▶ **The problem**: Copy every line of the records that includes the word "localisation".

■ ■ ■

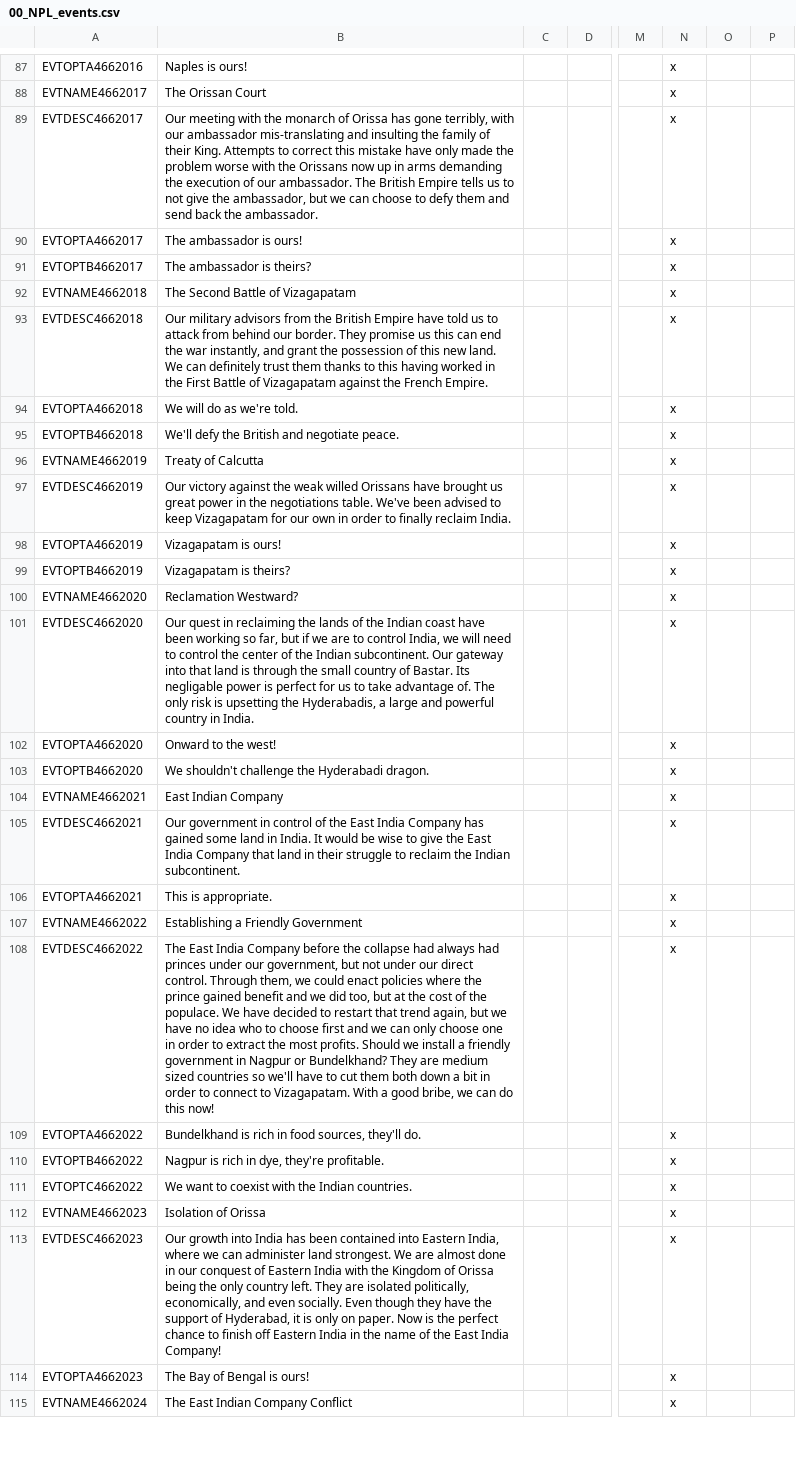
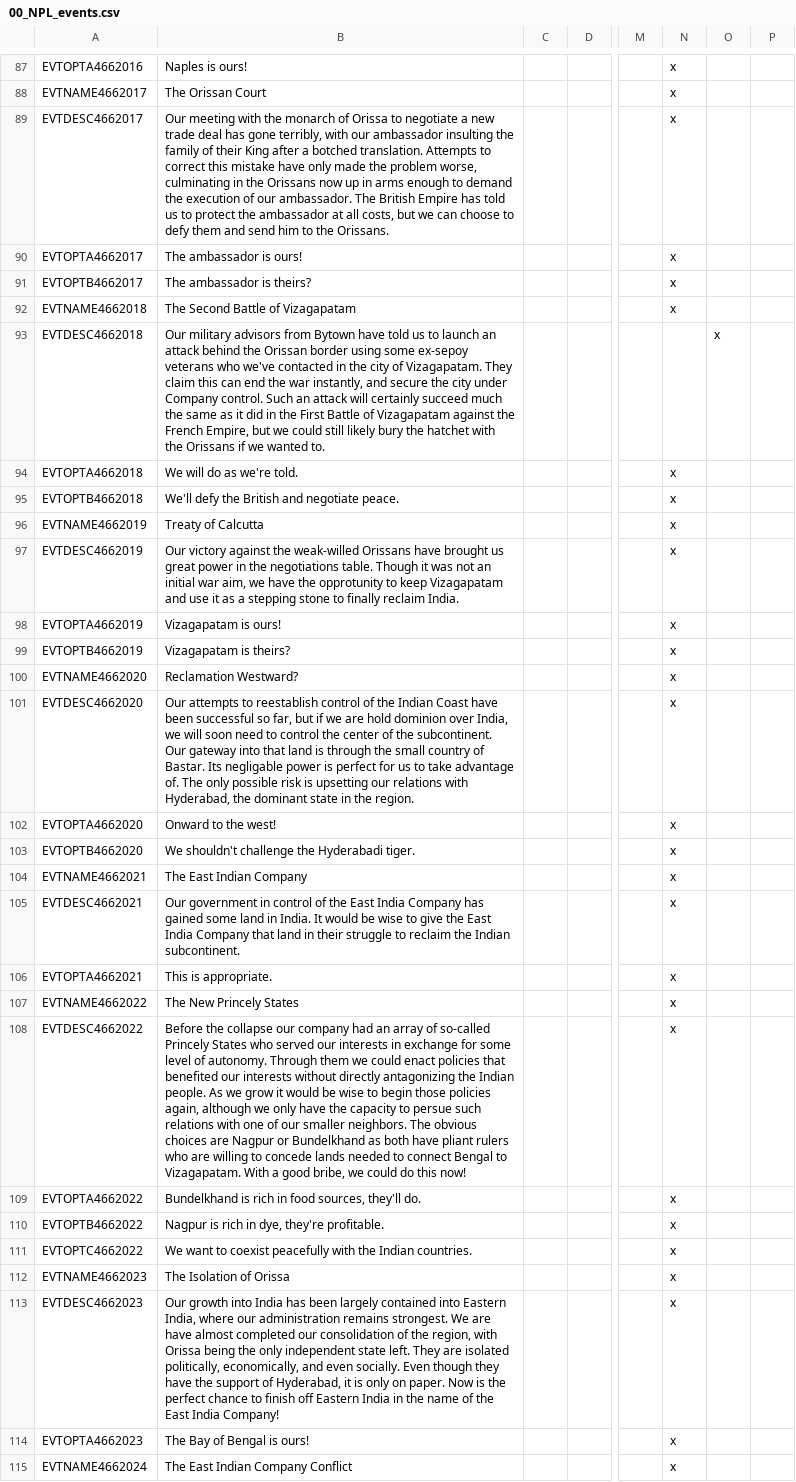
Before and after one commit to Newpoleon/Napoleons-Legacy-EEM, a CSV file: Napoleon's Legacy EEM/localisation/00_NPL_events.csv, drawn as a sheet; only a part is shown, gaps mark what is left out; the diff names each change by its address in the sheet, - before the commit and + after, or states it on an @@ line.

Commit message:
Small EIC fixes
Safeguards against the player getting automatically annexed and localization improvements

```diff
--- a/Napoleon's Legacy EEM/localisation/00_NPL_events.csv
+++ b/Napoleon's Legacy EEM/localisation/00_NPL_events.csv
-B89: …of Orissa has gone terribly, with our ambassador mis-translating and insulting the family of their King. Attempts to correct this mistake have only made the problem worse with the Orissans now up in arms demanding the execution of our ambassador. The British Empire tells us to not give the ambassador, but we can choose to defy them and send back the ambassador.
+B89: …of Orissa to negotiate a new trade deal has gone terribly, with our ambassador insulting the family of their King after a botched translation. Attempts to correct this mistake have only made the problem worse, culminating in the Orissans now up in arms enough to demand the execution of our ambassador. The British Empire has told us to protect the ambassador at all costs, but we can choose to defy them and send him to the Orissans.
-B93: …advisors from the British Empire have told us to attack from behind our border. They promise us this can end the war instantly, and grant the possession of this new land. We can definitely trust them thanks to this having worked in the First Battle of Vizagapatam against the French Empire.
+B93: …advisors from Bytown have told us to launch an attack behind the Orissan border using some ex-sepoy veterans who we've contacted in the city of Vizagapatam. They claim this can end the war instantly, and secure the city under Company control. Such an attack will certainly succeed much the same as it did in the First Battle of Vizagapatam against the French Empire, but we could still likely bury the hatchet with the Orissans if we wanted to.
-N93: x
+N93: (empty)
-O93: (empty)
+O93: x
-B97: …against the weak willed Orissans have brought us great power in the negotiations table. We've been advised to keep Vizagapatam for our own in order to finally…
+B97: …against the weak-willed Orissans have brought us great power in the negotiations table. Though it was not an initial war aim, we have the opprotunity to keep Vizagapatam and use it as a stepping stone to finally…
-B101: Our quest in reclaiming the lands of the Indian coast have been working so far, but if we are to control India, we will need to control the center of the Indian subcontinent. Our gateway into that land is through the small country of Bastar. Its negligable power is perfect for us to take advantage of. The only risk is upsetting the Hyderabadis, a large and powerful country in India.
+B101: Our attempts to reestablish control of the Indian Coast have been successful so far, but if we are hold dominion over India, we will soon need to control the center of the subcontinent. Our gateway into that land is through the small country of Bastar. Its negligable power is perfect for us to take advantage of. The only possible risk is upsetting our relations with Hyderabad, the dominant state in the region.
-B103: We shouldn't challenge the Hyderabadi dragon.
+B103: We shouldn't challenge the Hyderabadi tiger.
-B104: East Indian Company
+B104: The East Indian Company
-B107: Establishing a Friendly Government
+B107: The New Princely States
-B108: The East India Company before the collapse had always had princes under our government, but not under our direct control. Through them, we could enact policies where the prince gained benefit and we did too, but at the cost of the populace. We have decided to restart that trend again, but we have no idea who to choose first and we can only choose one in order to extract the most profits. Should we install a friendly government in Nagpur or Bundelkhand? They are medium sized countries so we'll have to cut them both down a bit in order to connect to Vizagapatam. With a good bribe, we can do this…
+B108: Before the collapse our company had an array of so-called Princely States who served our interests in exchange for some level of autonomy. Through them we could enact policies that benefited our interests without directly antagonizing the Indian people. As we grow it would be wise to begin those policies again, although we only have the capacity to persue such relations with one of our smaller neighbors. The obvious choices are Nagpur or Bundelkhand as both have pliant rulers who are willing to concede lands needed to connect Bengal to Vizagapatam. With a good bribe, we could do this…
-B111: …to coexist with the…
+B111: …to coexist peacefully with the…
-B112: Isolation of Orissa
+B112: The Isolation of Orissa
-B113: …has been contained into Eastern India, where we can administer land strongest. We are almost done in our conquest of Eastern India with the Kingdom of Orissa being the only country left. They…
+B113: …has been largely contained into Eastern India, where our administration remains strongest. We are have almost completed our consolidation of the region, with Orissa being the only independent state left. They…
```
Also changed, not shown: 1 other file.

■ ■ ■

▶ **Completed task**:
Before and after one commit to Newpoleon/Napoleons-Legacy-EEM, a CSV file: Napoleon's Legacy EEM/localisation/00_NPL_events.csv, drawn as a sheet; only a part is shown, gaps mark what is left out; the diff names each change by its address in the sheet, - before the commit and + after, or states it on an @@ line.
--- a/Napoleon's Legacy EEM/localisation/00_NPL_events.csv
+++ b/Napoleon's Legacy EEM/localisation/00_NPL_events.csv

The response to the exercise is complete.